When word came out last month that Target was preparing its own mobile wallet app called TargetPay, which followed Walmart’s confirmed Walmartpay, which itself followed the announcement of ChasePay, it started to feel as though the payments world was de-evolving into an earlier era.
In the days before Visa and MasterCard came to dominance, almost every major retailer had their own payment card (the Macy’s card, the Bloomingdale’s card). From a customer experience perspective, it became clear that allowing shoppers to pay for everything with just one or two cards would much more effectively encourage plastic purchases.
Fast-forward now to mobile payments in 2016. We are now seeing two distinct camps: the one-for-all-and-all-for-one camp featuring Google Pay, Apple Pay, PayPal and potentially even MCX’s CurrentC; and the one-for-one group with WalmartPay, TargetPay and Starbucks. (To be precise, Starbucks is a footnote here, given its use of ApplePay.)
This is a critical battle for PFs to watch closely, as these two camps will create two vastly different payment environments, with very different levels of hospitality for PFs. Whether payments are merchant-oriented or shopper-oriented–and both are viable in their own way–will dictate the kinds of PF payments services that are needed.
There are, of course, many sides to mobile payments, including the back-end processing, the business element of interchange and whatnot and the front-end that shoppers use. If you ignore the shopper-interface element of it—which is what MCX initially did and that is one of many things causing their almost-definite imminent demise—the retailer-specific mobile payment mechanisms make a lot of sense. (Gosh darn those shoppers, always mucking up perfectly good profitable payments efforts.)
Tim Sloane, the VP for payments innovation at the Mercator Advisory Group, makes a good case for the back-end attractiveness of the single-merchant mobile payments approach. He argues that the industry forces that gave Visa/MasterCard that early push are very different today.
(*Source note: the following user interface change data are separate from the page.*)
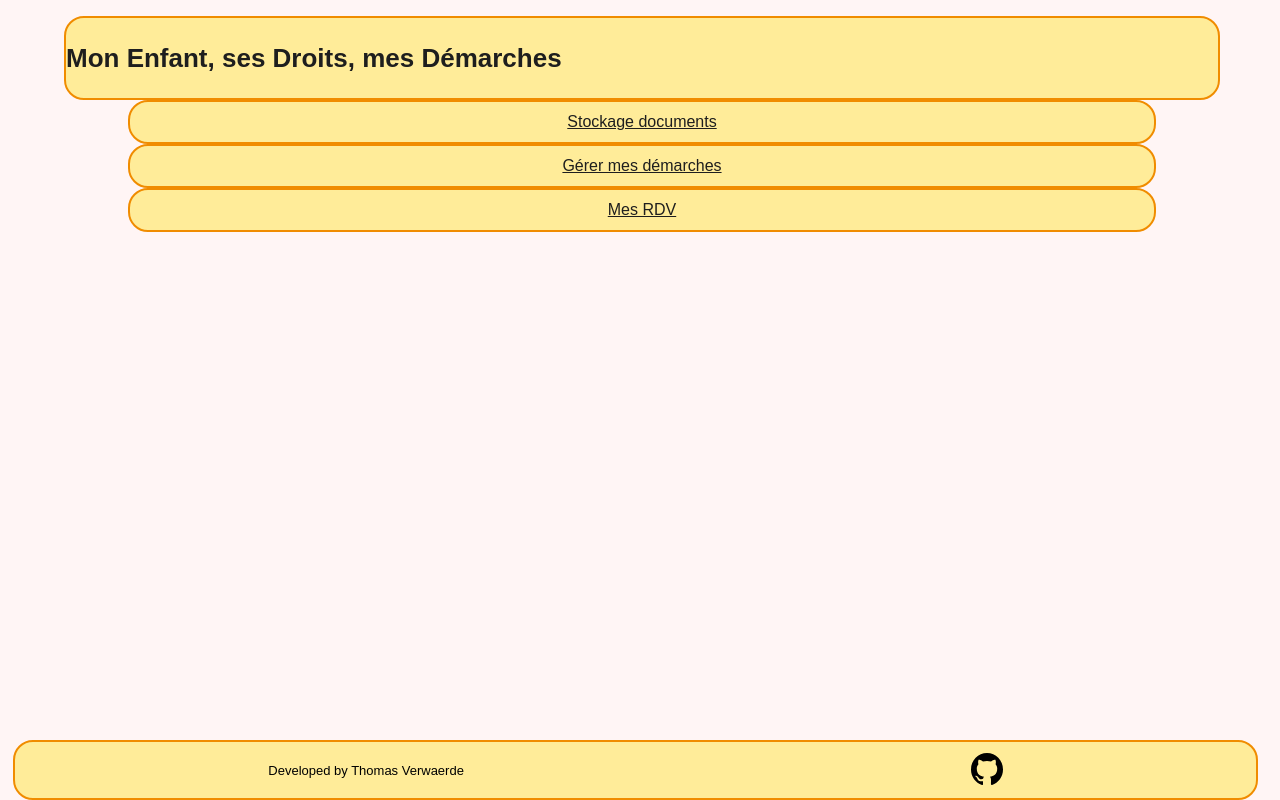
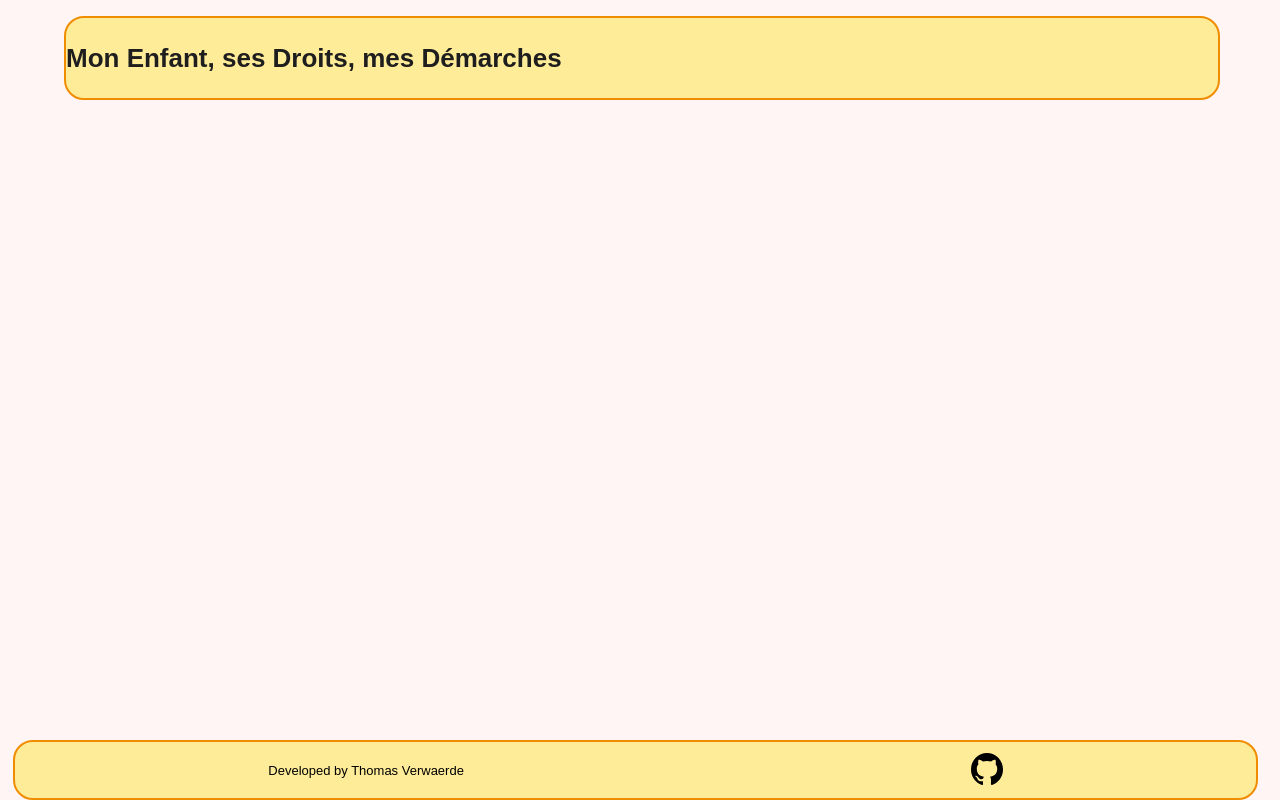
Before and after one commit to Thomas-VWD/Mon-Enfant-Mes-Demarches, a React (Vite) app in the folder frontend/: page /MyAccount in a window 1280 px wide. Built offline with nearby package versions, Linux system fonts and the light colour scheme; a web font is replaced by a local one.

Commit message:
add token to acces MyAccount

```diff
--- a/frontend/src/components/MyAccount.jsx
+++ b/frontend/src/components/MyAccount.jsx
@@ -1,12 +1,16 @@
 import { NavLink } from "react-router-dom";
+import { useAuth } from "../contexts/AuthContext";
 import Header from "./Header";
 import Footer from "./Footer";
 import "./MyAccount.css";
 
 function MyAccount() {
+  const { token } = useAuth();
   return (
     <div className="MyAccountBox">
       <Header />
+      {token && (
+        <>
           <div className="connexion-box">
             <NavLink to="/Documents">Stockage documents</NavLink>
           </div>
@@ -16,6 +20,9 @@ function MyAccount() {
           <div className="connexion-box">
             <NavLink to="/Rdv">Mes RDV</NavLink>
           </div>
+        </>
+      )}
+
       <Footer />
     </div>
   );
--- a/frontend/src/pages/Login.jsx
+++ b/frontend/src/pages/Login.jsx
@@ -1,8 +1,8 @@
 import { useState, useRef } from "react";
 import { NavLink, useNavigate } from "react-router-dom";
+import { useAuth } from "../contexts/AuthContext";
 import Header from "../components/Header";
 import Footer from "../components/Footer";
-
 import "./Login.css";
 
 function Login() {
@@ -12,6 +12,7 @@ function Login() {
     password: "",
   });
   const form = useRef(null);
+  const { setToken } = useAuth();
 
   const handleSubmit = (e) => {
     e.preventDefault();
@@ -32,6 +33,7 @@ function Login() {
         if (json.errors) {
           setUser(json);
         } else {
+          setToken(json.token);
           navigate("/MyAccount");
         }
       });
```
Lines whose indentation alone changed are shown as unchanged.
“Those old cards were primarily designed to provide trusted customers liquidity. As the market grew and the merchant had to deal with an ever increasing number of customers, the credit business got harder and was no longer considered a core competency of the merchant. So they moved it over to banks and eventually Visa/MasterCard were born,” Sloane said. “The mobile wallets today are not about liquidity because consumers have many places today that they can get money.”
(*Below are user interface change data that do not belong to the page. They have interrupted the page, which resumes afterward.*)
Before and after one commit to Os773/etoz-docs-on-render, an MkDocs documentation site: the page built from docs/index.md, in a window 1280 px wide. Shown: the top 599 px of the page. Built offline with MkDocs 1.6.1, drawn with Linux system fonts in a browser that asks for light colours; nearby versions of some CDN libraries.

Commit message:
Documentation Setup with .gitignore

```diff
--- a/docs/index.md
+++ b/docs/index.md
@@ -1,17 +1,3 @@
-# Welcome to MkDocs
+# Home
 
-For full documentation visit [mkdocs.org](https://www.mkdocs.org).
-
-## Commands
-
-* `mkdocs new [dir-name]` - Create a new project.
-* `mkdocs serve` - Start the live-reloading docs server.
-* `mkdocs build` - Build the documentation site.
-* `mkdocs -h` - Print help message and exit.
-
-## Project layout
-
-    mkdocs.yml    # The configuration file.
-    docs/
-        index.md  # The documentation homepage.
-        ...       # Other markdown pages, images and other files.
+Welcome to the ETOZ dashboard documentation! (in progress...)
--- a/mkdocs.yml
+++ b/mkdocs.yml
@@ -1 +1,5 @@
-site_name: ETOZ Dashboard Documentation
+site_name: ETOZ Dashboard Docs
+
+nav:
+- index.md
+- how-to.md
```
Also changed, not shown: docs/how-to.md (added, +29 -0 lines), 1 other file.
Instead, Sloane said, these mobile apps today have two very distinct purposes: reduce the cost of sales; and “engage the customer so they won’t go shop elsewhere.”
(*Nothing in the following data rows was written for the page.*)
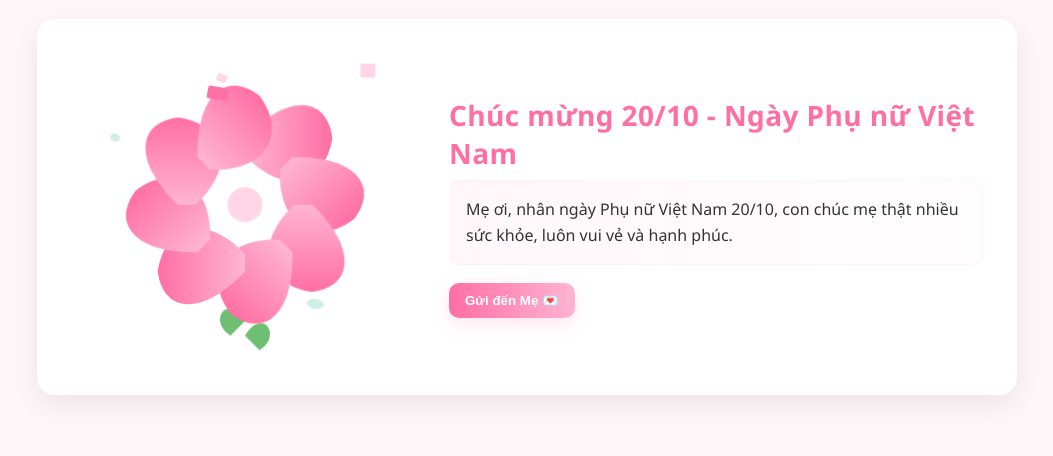
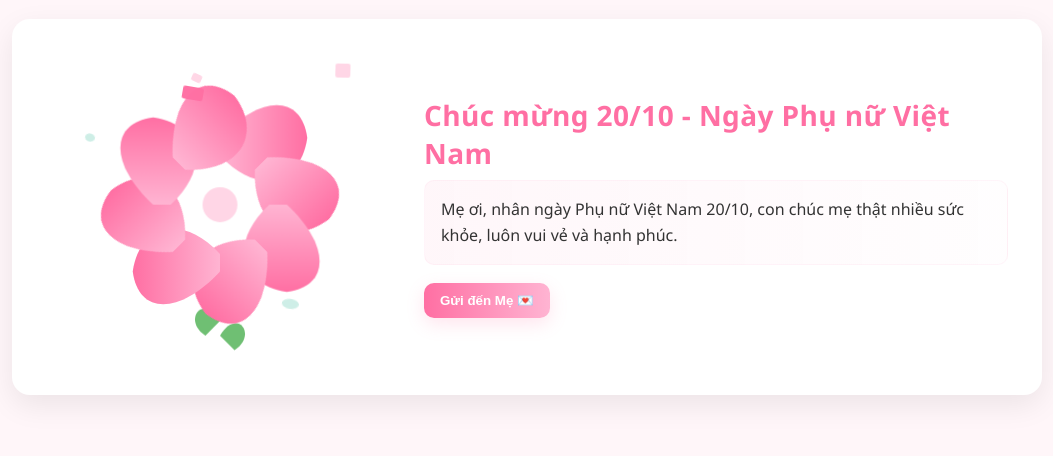
Before and after one commit to nghi2k10/mom_2010, a plain HTML site: page index.html in a window 1280 px wide. Shown: the part 193-649 px from the top of the page, without its empty margins (113-1166 px from the left). Drawn offline with Linux system fonts and the light colour scheme.

Commit message:
fix card width

```diff
--- a/index.html
+++ b/index.html
@@ -36,7 +36,7 @@
 
     .card{
       width:100%;
-      max-width:980px;
+      max-width:1030px;
       background:var(--card);
       border-radius:18px;
       box-shadow:0 10px 30px rgba(0,0,0,0.08);
```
That would suggest, Sloane said, that “liquidity is no longer what the merchant is worried about. I think an argument can be made that merchants now perceive consumer liquidity as so high that they no longer feel they should have to pay the interchange fee that enables that consumer liquidity. I’d suggest, however, that where many merchants once only accepted cash, most today have buckled under and accept cards, even if only debit cards. So this suggests that liquidity in the form of cash in the pocket remains a merchant problem, but a problem that merchants think they can solve using mobile wallets tied to ACH.”
A few counter-thoughts to Sloane’s insights. Quite a few people in this industry fail to give Zero Liability programs their due respect. Beyond making consumers comfortable shopping online (if you’ll recall back to around ’95, that was considered a potentially huge hurdle), it has made shopper reactions to fraud little more than a yawn. A direct attack on a shopper’s credit card (not debit, but credit) is met with a quick temporary credit and quite often a new card number. The shopper exposure is limited to that painless almost-sterile interaction.
Contrast that with a similar attack on a debit card, with the ability to empty a shopper’s bank account, cause all checks to bounce and provide no cash to cover those rubberized checks. That is what is awaiting shoppers in an ACH mobile payment realm. To merchants who long for that lower-cost environment, I say “Be careful what you wish for.”
My other nitpick to Sloane’s wise words—and I agree with almost all of them—is that it gives far too consideration to shopper perceptions and likely actions. Think this through to its logical next step. What happens when shoppers’ phones are filled with apps from Walmart, Walgreens, Home Depot, FootLocker, Macy’s and 20 others? Suddenly, loyalty points are split among all favored merchants. Slight differences in interfaces will prove maddening.
Instead of proving to be a viable alternative to the Apple Pays and PayPals of the payments world, it is going to make them appear far more attractive and hassle-free.
Technology can help a little with this problem, but only a little. If the mobile app could automatically detect the existence of that retailer’s Wi-Fi—or perhaps recognize a beacon or be alerted when geolocation coordinates are associated with a store address—it could automatically pop that up upon entering the store. That might be true if the phone is on and if airplane mode is off and if (for many beacons) Bluetooth is activated and if the shopper has selected the correct privacy settings.
And even if all of that was the case and the app did pop up automatically, the interface differences and the splitting of loyalty points would still be an obstacle.
I’m old school when it comes to these choices. Given that almost all retail revenue comes from the whims of shoppers, let’s cater to them and give them the most hassle-free customer-centric payment method possible. The customer may not always be right, but assuming that the customer is lazy is.